EC offerings at Brooks offer a number of options that allow students to participate in campus life in new and diverse ways. Volunteer initiatives are an important staple of the Brooks community wherein the campus partners with local organizations to assist under-served populations.EC opportunities on small and large scales offered me opportunities to affect positive change on and off of campus.
1.) Describe the dorm life in your school - what did you like most about it?
Third form boarders are typically placed housed with other third form peers. As you progress into higher forms you're given the option to choose your living situation, whether that be a traditional dorm structure or a house. Dorm prefects organize nightly dorm chores for litter form boarders.Dorm parents live in apartments connected to the dorm and serve as a consistent guide/ parental figure during the school year.Saturday evening dorm parties were one of my favorite experiences of dorm life at Brooks. They have me a safe and nurturing space to unwind over food and a movie with peers.
1.) Describe the dining arrangements at your school.
Three meals are offered Monday-Saturday and brunch and dinner are offered on Sundays. There are usually enough options to cater to diverse dietary needs and options.Sit-down diners are mandatory two days a week during the fall and winter. School attire is required.The sandwich bar at lunch was a favorite of mine, along with days where local restaurants served popular dishes from their menus (I will always love Fudruckers!)
1.) Describe the school's town and surrounding area.
Because the Brooks campus is slightly off of the beaten path, there isn't much town life. However, there are local popular staples like Harrison's (best roast beef sandwiches ever!) and Benson's ice cream shop. Many a day student with a car were generous enough to partake with me.There are shuttles available on weekends to local malls and movie theatres. There were also faculty available to transport me to my favorite barbershop in Lawrence... if you were like me and felt you needed a haircut every 10 days.
2.) Describe the social life at your school - what did you like most about it?
Having classes on Saturdays kind of makes you cherish your free time on Saturday evenings and Brooks understood this. As mentioned previously, there are always several options available on and off campus. The campus usually organizes annual boat pasties in the Boston harbor and the Green and White prom. Wednesday and Sunday chapel were a great time to catch with peers and celebrate/recognize our campus' diversity.The administration rarely disappointed when catering to the students.
|8:00 AM||Classes begin|
|1:15 PM||Afternoon classes begin|
|4:00 PM||Practice or games start|
|8:00 PM||Study hall begins|
|10:00 PM||Study hall ends/Dorm check in/Dorm duties|
|10:30 PM||Lights out|

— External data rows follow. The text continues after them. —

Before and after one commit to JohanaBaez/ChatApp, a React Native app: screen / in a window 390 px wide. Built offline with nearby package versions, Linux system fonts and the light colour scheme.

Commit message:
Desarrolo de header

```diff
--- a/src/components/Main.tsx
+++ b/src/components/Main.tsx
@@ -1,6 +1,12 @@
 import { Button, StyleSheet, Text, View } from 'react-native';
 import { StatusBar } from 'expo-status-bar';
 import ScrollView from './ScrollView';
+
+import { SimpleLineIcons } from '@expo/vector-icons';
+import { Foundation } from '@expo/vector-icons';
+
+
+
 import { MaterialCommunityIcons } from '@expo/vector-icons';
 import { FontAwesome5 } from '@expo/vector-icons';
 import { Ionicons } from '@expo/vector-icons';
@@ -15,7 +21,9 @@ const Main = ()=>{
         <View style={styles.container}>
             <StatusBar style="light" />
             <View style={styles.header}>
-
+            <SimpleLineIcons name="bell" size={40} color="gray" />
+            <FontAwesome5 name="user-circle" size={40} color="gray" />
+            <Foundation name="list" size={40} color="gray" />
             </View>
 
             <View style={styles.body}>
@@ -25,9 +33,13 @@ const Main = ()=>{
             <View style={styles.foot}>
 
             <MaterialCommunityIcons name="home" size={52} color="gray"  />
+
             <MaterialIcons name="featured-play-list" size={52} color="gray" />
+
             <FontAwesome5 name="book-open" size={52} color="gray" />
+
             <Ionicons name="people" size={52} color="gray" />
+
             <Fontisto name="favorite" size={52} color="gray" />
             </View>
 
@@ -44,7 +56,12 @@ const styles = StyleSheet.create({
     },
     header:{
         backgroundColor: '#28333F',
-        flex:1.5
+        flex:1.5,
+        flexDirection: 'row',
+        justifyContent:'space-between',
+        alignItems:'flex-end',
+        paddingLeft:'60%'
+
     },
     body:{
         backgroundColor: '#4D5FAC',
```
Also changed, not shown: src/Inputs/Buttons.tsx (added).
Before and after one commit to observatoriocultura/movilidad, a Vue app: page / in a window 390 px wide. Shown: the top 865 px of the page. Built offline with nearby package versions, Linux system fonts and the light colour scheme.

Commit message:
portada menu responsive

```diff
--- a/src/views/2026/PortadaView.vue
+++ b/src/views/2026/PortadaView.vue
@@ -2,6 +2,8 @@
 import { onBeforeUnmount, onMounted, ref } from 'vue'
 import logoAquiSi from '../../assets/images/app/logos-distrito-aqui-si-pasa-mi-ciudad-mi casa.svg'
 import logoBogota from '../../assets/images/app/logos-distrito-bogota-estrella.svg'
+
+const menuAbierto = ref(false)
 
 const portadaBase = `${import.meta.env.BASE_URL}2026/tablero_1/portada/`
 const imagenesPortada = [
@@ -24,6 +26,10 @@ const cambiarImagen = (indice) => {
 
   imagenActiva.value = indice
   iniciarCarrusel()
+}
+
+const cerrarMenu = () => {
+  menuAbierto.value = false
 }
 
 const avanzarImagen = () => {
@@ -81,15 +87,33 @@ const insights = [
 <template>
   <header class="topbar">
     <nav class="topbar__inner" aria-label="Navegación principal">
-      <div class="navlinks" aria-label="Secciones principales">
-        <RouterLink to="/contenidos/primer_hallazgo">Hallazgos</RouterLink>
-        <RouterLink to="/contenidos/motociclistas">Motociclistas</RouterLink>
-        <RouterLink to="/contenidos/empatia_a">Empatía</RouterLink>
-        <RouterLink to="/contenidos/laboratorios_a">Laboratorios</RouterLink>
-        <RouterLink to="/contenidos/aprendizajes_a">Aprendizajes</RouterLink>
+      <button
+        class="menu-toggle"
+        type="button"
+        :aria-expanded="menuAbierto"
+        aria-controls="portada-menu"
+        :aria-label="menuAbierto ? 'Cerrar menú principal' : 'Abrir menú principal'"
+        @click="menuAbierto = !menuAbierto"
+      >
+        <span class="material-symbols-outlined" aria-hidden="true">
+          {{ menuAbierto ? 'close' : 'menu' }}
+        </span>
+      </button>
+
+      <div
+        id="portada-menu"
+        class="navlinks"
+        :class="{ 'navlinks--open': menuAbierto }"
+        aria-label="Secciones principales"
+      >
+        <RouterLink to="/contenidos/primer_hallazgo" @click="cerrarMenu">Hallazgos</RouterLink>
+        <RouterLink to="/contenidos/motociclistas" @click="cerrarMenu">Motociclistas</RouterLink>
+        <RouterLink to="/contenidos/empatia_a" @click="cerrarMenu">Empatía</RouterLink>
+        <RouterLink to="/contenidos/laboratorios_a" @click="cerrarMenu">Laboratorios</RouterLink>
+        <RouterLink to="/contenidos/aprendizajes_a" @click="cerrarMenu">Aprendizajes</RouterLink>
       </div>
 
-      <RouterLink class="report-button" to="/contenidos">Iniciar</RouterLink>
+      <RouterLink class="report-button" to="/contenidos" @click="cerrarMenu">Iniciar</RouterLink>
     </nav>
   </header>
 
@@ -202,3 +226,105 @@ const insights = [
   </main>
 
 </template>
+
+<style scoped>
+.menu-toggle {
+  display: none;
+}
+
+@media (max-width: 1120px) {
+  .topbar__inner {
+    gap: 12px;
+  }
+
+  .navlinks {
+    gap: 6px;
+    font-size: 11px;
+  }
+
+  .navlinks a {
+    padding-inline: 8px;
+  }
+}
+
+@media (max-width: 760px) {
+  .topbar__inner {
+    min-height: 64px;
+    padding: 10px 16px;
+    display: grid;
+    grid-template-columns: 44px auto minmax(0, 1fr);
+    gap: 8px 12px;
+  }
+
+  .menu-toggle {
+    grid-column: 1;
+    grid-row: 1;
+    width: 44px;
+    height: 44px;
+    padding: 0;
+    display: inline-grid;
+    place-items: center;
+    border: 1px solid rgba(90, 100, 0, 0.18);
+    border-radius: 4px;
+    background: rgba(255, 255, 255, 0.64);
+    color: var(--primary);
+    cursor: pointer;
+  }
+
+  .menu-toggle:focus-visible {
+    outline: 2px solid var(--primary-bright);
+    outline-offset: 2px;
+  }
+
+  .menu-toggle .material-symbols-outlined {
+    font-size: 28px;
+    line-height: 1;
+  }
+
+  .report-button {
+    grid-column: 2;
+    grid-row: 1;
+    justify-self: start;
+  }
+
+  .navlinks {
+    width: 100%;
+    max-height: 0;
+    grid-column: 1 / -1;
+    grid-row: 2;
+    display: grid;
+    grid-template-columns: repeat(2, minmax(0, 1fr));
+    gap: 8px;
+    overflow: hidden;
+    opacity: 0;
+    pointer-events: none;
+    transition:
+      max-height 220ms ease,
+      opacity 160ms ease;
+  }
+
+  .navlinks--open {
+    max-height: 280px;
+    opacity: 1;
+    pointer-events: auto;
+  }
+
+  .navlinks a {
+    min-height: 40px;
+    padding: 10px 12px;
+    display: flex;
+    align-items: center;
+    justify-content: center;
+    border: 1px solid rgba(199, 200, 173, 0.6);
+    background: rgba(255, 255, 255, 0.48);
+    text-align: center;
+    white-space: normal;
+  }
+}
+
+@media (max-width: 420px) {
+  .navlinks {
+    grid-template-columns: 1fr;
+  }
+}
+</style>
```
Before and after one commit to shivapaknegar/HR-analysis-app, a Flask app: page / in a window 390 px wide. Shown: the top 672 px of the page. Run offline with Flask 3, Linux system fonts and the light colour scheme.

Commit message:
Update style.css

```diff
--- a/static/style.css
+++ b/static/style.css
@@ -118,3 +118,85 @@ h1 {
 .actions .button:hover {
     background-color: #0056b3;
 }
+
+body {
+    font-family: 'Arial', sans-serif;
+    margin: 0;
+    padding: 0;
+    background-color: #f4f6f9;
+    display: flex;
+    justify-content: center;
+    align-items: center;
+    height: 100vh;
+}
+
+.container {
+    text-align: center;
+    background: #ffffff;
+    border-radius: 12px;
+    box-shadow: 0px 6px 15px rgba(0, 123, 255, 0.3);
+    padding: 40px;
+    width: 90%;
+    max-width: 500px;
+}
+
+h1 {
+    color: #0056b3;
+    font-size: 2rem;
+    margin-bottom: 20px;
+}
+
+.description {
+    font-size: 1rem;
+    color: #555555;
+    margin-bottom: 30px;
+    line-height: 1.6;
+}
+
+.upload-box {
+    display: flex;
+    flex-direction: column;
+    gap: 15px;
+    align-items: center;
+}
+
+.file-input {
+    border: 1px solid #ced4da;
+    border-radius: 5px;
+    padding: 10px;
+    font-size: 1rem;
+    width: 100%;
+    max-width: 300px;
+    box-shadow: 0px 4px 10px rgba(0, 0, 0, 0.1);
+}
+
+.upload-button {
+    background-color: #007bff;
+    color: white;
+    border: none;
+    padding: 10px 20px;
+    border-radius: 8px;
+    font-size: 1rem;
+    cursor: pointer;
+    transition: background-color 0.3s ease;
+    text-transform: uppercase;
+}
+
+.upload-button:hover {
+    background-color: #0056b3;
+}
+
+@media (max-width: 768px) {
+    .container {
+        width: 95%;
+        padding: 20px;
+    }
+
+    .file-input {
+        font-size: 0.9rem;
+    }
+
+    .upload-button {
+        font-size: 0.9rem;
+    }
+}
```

|12:30 AM||Lunch/ Classes end|
|1:30 PM||Prepare for campus games or travel to away games|
|7:30 PM||Campus shuttles leave|
|10:30 PM||Check-in/Dorm parties begin|
Alumni Reviews Review School
- Review Description
- Bates College Be prepared for a 6-day class week at Brooks. While Saturday classes are a requirement, schedules even out with a half day schedule on Wednesdays. . .
- Boston College The community at Brooks, including teachers, staff and students, all share an extremely tight-knit bond that I've never experienced at any other institution. Teachers care about the students, and get to know them extremely well. . .
- Lake Forest College One quality of Brooks that I am not sure is unique but will always stick out in my mind is the quality of the college counseling office. I do not believe I would have had. . .
What prompts somebody to start a boarding school? The motives range from idealism to munificence right on through to capitalism. The common thread seems to be ample capital and a vision of what education can do.
Social media is an essential part of a boarding school's marketing strategy
Parents considering schools should read New York Times columnist Frank Bruni's book about college admissions entitled Where You Go Is Not Who You Will Be: An Antidote to the College Admissions Mania. Much of what he says applies in the private K-12 world.